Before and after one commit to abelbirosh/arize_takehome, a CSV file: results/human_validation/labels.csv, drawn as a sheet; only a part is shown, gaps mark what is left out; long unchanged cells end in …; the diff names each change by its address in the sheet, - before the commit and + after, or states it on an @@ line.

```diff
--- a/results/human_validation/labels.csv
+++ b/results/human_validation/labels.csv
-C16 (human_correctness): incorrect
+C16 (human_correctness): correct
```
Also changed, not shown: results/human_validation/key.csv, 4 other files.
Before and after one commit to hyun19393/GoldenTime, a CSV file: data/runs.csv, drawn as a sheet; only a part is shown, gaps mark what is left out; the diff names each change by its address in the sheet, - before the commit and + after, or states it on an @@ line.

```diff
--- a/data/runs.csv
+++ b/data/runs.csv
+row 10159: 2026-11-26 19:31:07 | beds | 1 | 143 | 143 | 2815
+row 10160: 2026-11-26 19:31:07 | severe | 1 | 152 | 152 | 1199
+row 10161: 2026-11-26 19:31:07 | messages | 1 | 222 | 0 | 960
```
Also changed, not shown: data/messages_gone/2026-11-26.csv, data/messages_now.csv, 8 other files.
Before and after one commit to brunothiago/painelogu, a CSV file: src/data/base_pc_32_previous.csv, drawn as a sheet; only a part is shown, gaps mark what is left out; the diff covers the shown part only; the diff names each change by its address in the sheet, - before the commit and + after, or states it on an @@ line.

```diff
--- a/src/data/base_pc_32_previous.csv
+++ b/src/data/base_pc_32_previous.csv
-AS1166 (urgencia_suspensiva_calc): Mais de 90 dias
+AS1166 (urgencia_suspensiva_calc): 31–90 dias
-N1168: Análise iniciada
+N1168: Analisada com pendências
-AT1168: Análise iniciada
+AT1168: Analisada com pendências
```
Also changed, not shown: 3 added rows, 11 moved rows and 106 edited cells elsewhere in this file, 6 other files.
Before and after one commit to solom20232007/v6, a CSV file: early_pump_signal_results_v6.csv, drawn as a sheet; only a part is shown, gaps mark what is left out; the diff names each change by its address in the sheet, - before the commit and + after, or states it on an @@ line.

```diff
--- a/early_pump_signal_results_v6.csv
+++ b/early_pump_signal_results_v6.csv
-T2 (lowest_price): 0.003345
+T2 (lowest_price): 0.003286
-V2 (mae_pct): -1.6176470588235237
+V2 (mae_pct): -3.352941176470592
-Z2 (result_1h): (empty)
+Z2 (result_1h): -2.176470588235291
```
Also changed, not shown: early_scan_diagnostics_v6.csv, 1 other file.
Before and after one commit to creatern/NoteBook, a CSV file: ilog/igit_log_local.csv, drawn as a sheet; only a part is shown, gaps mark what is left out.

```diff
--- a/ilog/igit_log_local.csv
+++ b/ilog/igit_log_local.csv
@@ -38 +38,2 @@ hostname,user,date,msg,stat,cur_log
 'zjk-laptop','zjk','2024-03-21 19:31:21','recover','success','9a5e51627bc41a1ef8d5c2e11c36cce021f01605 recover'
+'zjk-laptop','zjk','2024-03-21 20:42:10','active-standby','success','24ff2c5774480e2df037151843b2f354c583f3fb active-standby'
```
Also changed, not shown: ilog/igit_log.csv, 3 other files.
====
_ACTION ITEM_.
Repeat the material above in full. Match it exactly.

_SOLVED PROBLEM_.
Before and after one commit to abelbirosh/arize_takehome, a CSV file: results/human_validation/labels.csv, drawn as a sheet; only a part is shown, gaps mark what is left out; long unchanged cells end in …; the diff names each change by its address in the sheet, - before the commit and + after, or states it on an @@ line.

```diff
--- a/results/human_validation/labels.csv
+++ b/results/human_validation/labels.csv
-C16 (human_correctness): incorrect
+C16 (human_correctness): correct
```
Also changed, not shown: results/human_validation/key.csv, 4 other files.
Before and after one commit to hyun19393/GoldenTime, a CSV file: data/runs.csv, drawn as a sheet; only a part is shown, gaps mark what is left out; the diff names each change by its address in the sheet, - before the commit and + after, or states it on an @@ line.

```diff
--- a/data/runs.csv
+++ b/data/runs.csv
+row 10159: 2026-11-26 19:31:07 | beds | 1 | 143 | 143 | 2815
+row 10160: 2026-11-26 19:31:07 | severe | 1 | 152 | 152 | 1199
+row 10161: 2026-11-26 19:31:07 | messages | 1 | 222 | 0 | 960
```
Also changed, not shown: data/messages_gone/2026-11-26.csv, data/messages_now.csv, 8 other files.
Before and after one commit to brunothiago/painelogu, a CSV file: src/data/base_pc_32_previous.csv, drawn as a sheet; only a part is shown, gaps mark what is left out; the diff covers the shown part only; the diff names each change by its address in the sheet, - before the commit and + after, or states it on an @@ line.

```diff
--- a/src/data/base_pc_32_previous.csv
+++ b/src/data/base_pc_32_previous.csv
-AS1166 (urgencia_suspensiva_calc): Mais de 90 dias
+AS1166 (urgencia_suspensiva_calc): 31–90 dias
-N1168: Análise iniciada
+N1168: Analisada com pendências
-AT1168: Análise iniciada
+AT1168: Analisada com pendências
```
Also changed, not shown: 3 added rows, 11 moved rows and 106 edited cells elsewhere in this file, 6 other files.
Before and after one commit to solom20232007/v6, a CSV file: early_pump_signal_results_v6.csv, drawn as a sheet; only a part is shown, gaps mark what is left out; the diff names each change by its address in the sheet, - before the commit and + after, or states it on an @@ line.

```diff
--- a/early_pump_signal_results_v6.csv
+++ b/early_pump_signal_results_v6.csv
-T2 (lowest_price): 0.003345
+T2 (lowest_price): 0.003286
-V2 (mae_pct): -1.6176470588235237
+V2 (mae_pct): -3.352941176470592
-Z2 (result_1h): (empty)
+Z2 (result_1h): -2.176470588235291
```
Also changed, not shown: early_scan_diagnostics_v6.csv, 1 other file.
Before and after one commit to creatern/NoteBook, a CSV file: ilog/igit_log_local.csv, drawn as a sheet; only a part is shown, gaps mark what is left out.

```diff
--- a/ilog/igit_log_local.csv
+++ b/ilog/igit_log_local.csv
@@ -38 +38,2 @@ hostname,user,date,msg,stat,cur_log
 'zjk-laptop','zjk','2024-03-21 19:31:21','recover','success','9a5e51627bc41a1ef8d5c2e11c36cce021f01605 recover'
+'zjk-laptop','zjk','2024-03-21 20:42:10','active-standby','success','24ff2c5774480e2df037151843b2f354c583f3fb active-standby'
```
Also changed, not shown: ilog/igit_log.csv, 3 other files.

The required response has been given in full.